[Web page revision data]

————

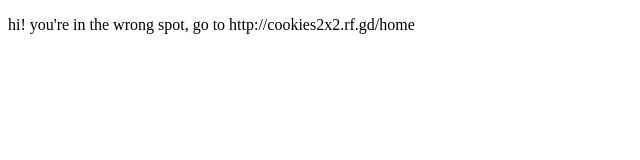
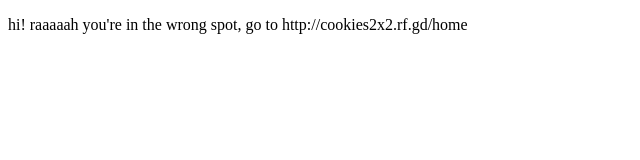
Before and after one commit to Xarrak-Dev/cookies2x2, a plain HTML site: page htdocs/index.html in a window 1280 px wide. Shown: the whole page, without its empty margins (0-640 px from the left). Drawn offline with Linux system fonts and the light colour scheme.

Commit message:
Update index.html

```diff
--- a/htdocs/index.html
+++ b/htdocs/index.html
@@ -1,6 +1,6 @@
 <!DOCTYPE HTML>
 <html>
   <head>
-    <p onload="window.location = http://cookies2x2.rf.gd/home;">hi! you're in the wrong spot, go to http://cookies2x2.rf.gd/home</p>
+    <p onload="window.location = http://cookies2x2.rf.gd/home;">hi! raaaaah you're in the wrong spot, go to http://cookies2x2.rf.gd/home</p>
   </head>
 </html>
```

————

• WORK ITEM
Only lines containing the string "onload" belong in the answer; find them in the data above and copy them.

• RESPONSE TO THE EXERCISE
-    <p onload="window.location = http://cookies2x2.rf.gd/home;">hi! you're in the wrong spot, go to http://cookies2x2.rf.gd/home</p>
+    <p onload="window.location = http://cookies2x2.rf.gd/home;">hi! raaaaah you're in the wrong spot, go to http://cookies2x2.rf.gd/home</p>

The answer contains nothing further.